  • $\begingroup$ @DanielFischer: Whoops! I was being too sloppy with my assumptions in the definition. I was thinking about the more general case you mention, but the definition of the limit as a union doesn't make sense here. Thanks for the reply! I'll update my question. $\endgroup$ – Dan Jun 13 '15 at 21:29
3
$\begingroup$

My question is: if I permit partially ordered countable families of Fréchet spaces, but still require the inductive limit to be strict (as defined above), do I wind up with the same class of LF-spaces, or is this definition actually more general?

Fact: The limit $E$ of a countable inductive system $(E_i)_{i \in I}$ of Fréchet spaces is already an (LF)-space in the conventional sense, i.e. $E$ is the inductive limit of a sequence of Fréchet spaces $(E_n)_{n \in \mathbb{N}}$.

Thus, you do not get anything new when considering general countable directed index sets $I$. You do not need the system to be strict. For a reference see Meise, Vogt: "Introduction to Functional Analysis" (2004), p. 291 (Remark). The construction of the sequence can be found in Lemma 24.34: Forget about the partial order on $I$ (induced by $\subseteq$ on $E$) and identify $I = \mathbb{N}$ (hereby inducing a linear order on $I$). Then the sequence $(E_n)_{n \in \mathbb{N}}$ has an increasing subsequence $(E_{n_k})_{k \in \mathbb{N}}$ (with $E_\nu \subseteq E_{n_{k+1}}$ for all $1 \leq \nu \leq n_k$ and all $k$) which produces the same inductive limit topology on $E$:

$$\displaystyle \lim_{\stackrel{\longrightarrow}{i \in I}} E_i = \lim_{\stackrel{\longrightarrow}{k \in \mathbb{N}}} E_{n_k}.$$

$\endgroup$
  • $\begingroup$ Thank you for the reference, and for answering my old inquiry! I actually came up with more-or-less the same justification in my own work after posing the question, and it's good to see that it appears somewhere in the literature! I really appreciate the response and the suggestion of Meise and Vogt. I'd originally learned from Trèves's and Schaefer's texts, but this looks like a great alternative/reference. $\endgroup$ – Dan May 6 '16 at 18:59

Your Answer

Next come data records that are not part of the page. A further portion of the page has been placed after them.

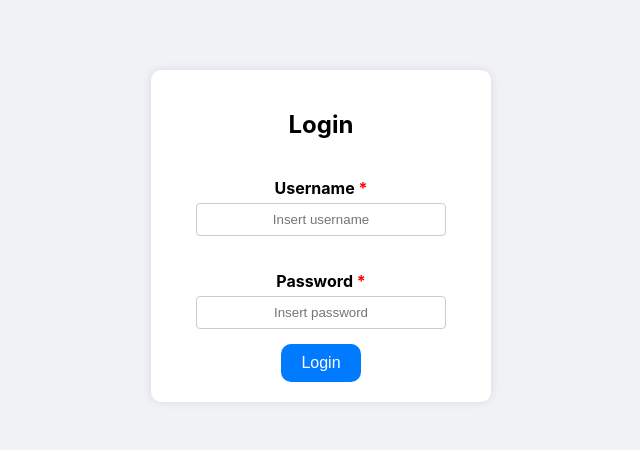
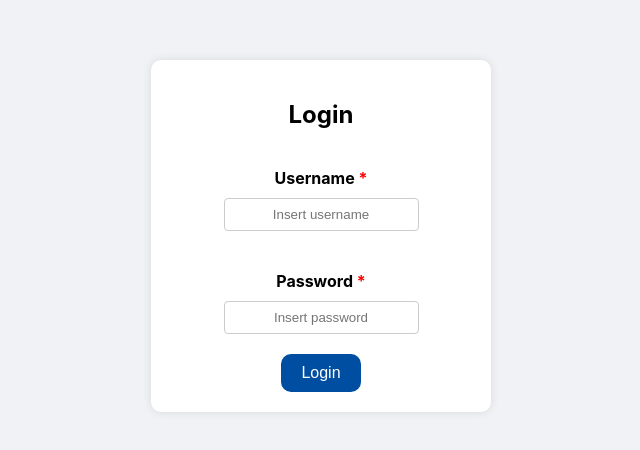
Before and after one commit to mathiasdallapalma/Progetto-WEB, a React (Create React App) app in the folder client/: page / in a window 1280 px wide. Shown: the part 164-614 px from the top of the page, without its empty margins (319-959 px from the left). Built offline with nearby package versions, Linux system fonts and the light colour scheme.

Commit message:
improved accessibility of login, added react icons, improved contrast

```diff
--- a/client/package.json
+++ b/client/package.json
@@ -15,13 +15,14 @@
     "axios": "^1.6.8",
     "cors": "^2.8.5",
     "date-fns": "^3.6.0",
+    "datepicker": "^0.0.0",
     "focus-trap-react": "^10.2.3",
-    "datepicker": "^0.0.0",
     "js-cookie": "^3.0.5",
     "react": "^18.3.1",
     "react-cookie": "^7.1.4",
     "react-datepicker": "^6.9.0",
     "react-dom": "^18.3.1",
+    "react-icons": "^5.2.1",
     "react-router-dom": "^6.23.0",
     "react-scripts": "5.0.1",
     "reactjs-popup": "^2.0.6",
--- a/client/src/pages/login.css
+++ b/client/src/pages/login.css
@@ -31,9 +31,16 @@ label {
 input {
   width: 100%;
   padding: 10px;
+  margin-top: 5px;
+  margin-bottom: 5px;
   border: 1px solid #ccc;
   border-radius: 5px;
-  box-sizing: border-box;
+}
+
+.input-wrapper {
+  position: relative;
+  display: flex;
+  align-items: center;
 }
 
 .login {
@@ -54,7 +61,7 @@ button:hover {
 
 .error-message {
   color: white;
-  background-color: #d9534f;
+  background-color: #952723;
   padding: 10px;
   margin-top: 10px;
   margin-bottom: 15px;
@@ -63,7 +70,7 @@ button:hover {
 }
 
 .login-btn {
-  background-color: #007bff;
+  background-color: #004EA2;
   color: white;
   padding: 10px 20px;
   border: none;
@@ -83,3 +90,10 @@ button:hover {
 .required {
     color: red;
 }
+
+.error-icon {
+  position: absolute;
+  right: 10px;
+  color: red;
+  font-size: 1.2em; /* Adjust the size of the icon if needed */
+}
--- a/client/src/pages/login.js
+++ b/client/src/pages/login.js
@@ -3,6 +3,7 @@ import axios from "axios";
 import { useCookies } from "react-cookie";
 import { useNavigate } from "react-router-dom";
 import Cookies from "js-cookie";
+import { FaExclamationCircle } from "react-icons/fa";
 import './login.css';
 
 
@@ -21,20 +22,33 @@ const Login = () => {
 
   const [username, setUsername] = useState("");
   const [password, setPassword] = useState("");
-  const [errorMessage, setErrorMessage] = useState(""); // Stato per il messaggio di errore
+  const [errorMessage, setErrorMessage] = useState("");
+  const [usernameError, setUsernameError] = useState(false)
+  const [passwordError, setPasswordError] = useState(false)
 
   const navigate = useNavigate();
 
   const handleSubmit = async (event) => {
     event.preventDefault();
+    setUsernameError(false);
+    setPasswordError(false);
+    let hasError = false;
+
     if (!username && !password) {
         setErrorMessage("Username and Password are required");
     }
     else if (!username) {
         setErrorMessage("Username is required");
+        setUsernameError(true)
+        //hasError = true
     }
     else if (!password) {
         setErrorMessage("Password is required");
+        setPasswordError(true)
+        //hasError = true
+    }
+    if (hasError) {
+        setErrorMessage('Please fill out all required fields.')
     }
     else try {
       console.log(apiProxy + '/api/v1/auth/login')
@@ -70,6 +84,9 @@ const Login = () => {
         setErrorMessage(result.data.message);
       }
     } catch (error) {
+      setUsername("")
+      setPassword("")
+      //setErrorMessage("User not found")
       console.error(error);
     }
   };
@@ -106,7 +123,7 @@ const Login = () => {
     </div>
   );*/
 
-  return (
+  /*return (
     <div aria-label="Login page" class="auth-container">
       <form onSubmit={handleSubmit} role="form">
         <h2>Login</h2>
@@ -126,5 +143,49 @@ const Login = () => {
         <button class="login-btn" type="submit" aria-label="Login">Login</button>
       </form>
     </div>
-  )
+  )*/
+
+  return (
+      <div aria-label="Login page" className="auth-container">
+        <form onSubmit={handleSubmit} role="form" aria-describedby="error-message">
+          <h2>Login</h2>
+          <div className={`form-group ${usernameError ? 'has-error' : ''}`}>
+            <label htmlFor="username">Username <span className="required" aria-hidden="true">*</span></label>
+            <div className="input-wrapper">
+              <input
+                placeholder="Insert username"
+                aria-required="true"
+                type="text"
+                id="username"
+                value={username}
+                onChange={(event) => setUsername(event.target.value)}
+                aria-labelledby="username-label"
+              />
+              {usernameError && <FaExclamationCircle className="error-icon" aria-hidden="true" />}
+            </div>
+          </div>
+          <div className={`form-group ${passwordError ? 'has-error' : ''}`}>
+            <label htmlFor="password">Password <span className="required" aria-hidden="true">*</span></label>
+            <div className="input-wrapper">
+              <input
+                placeholder="Insert password"
+                aria-required="true"
+                type="password"
+                id="password"
+                value={password}
+                onChange={(event) => setPassword(event.target.value)}
+                aria-labelledby="password-label"
+              />
+              {passwordError && <FaExclamationCircle className="error-icon" aria-hidden="true" />}
+            </div>
+          </div>
+          {errorMessage && (
+            <div id="error-message" className="error-message" role="alert">
+              {errorMessage}
+            </div>
+          )}
+          <button className="login-btn" type="submit" aria-label="Submit">Login</button>
+        </form>
+      </div>
+    );
 };
```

By clicking “Post Your Answer”, you agree to our terms of service, privacy policy and cookie policy

Not the answer you're looking for? Browse other questions tagged or ask your own question.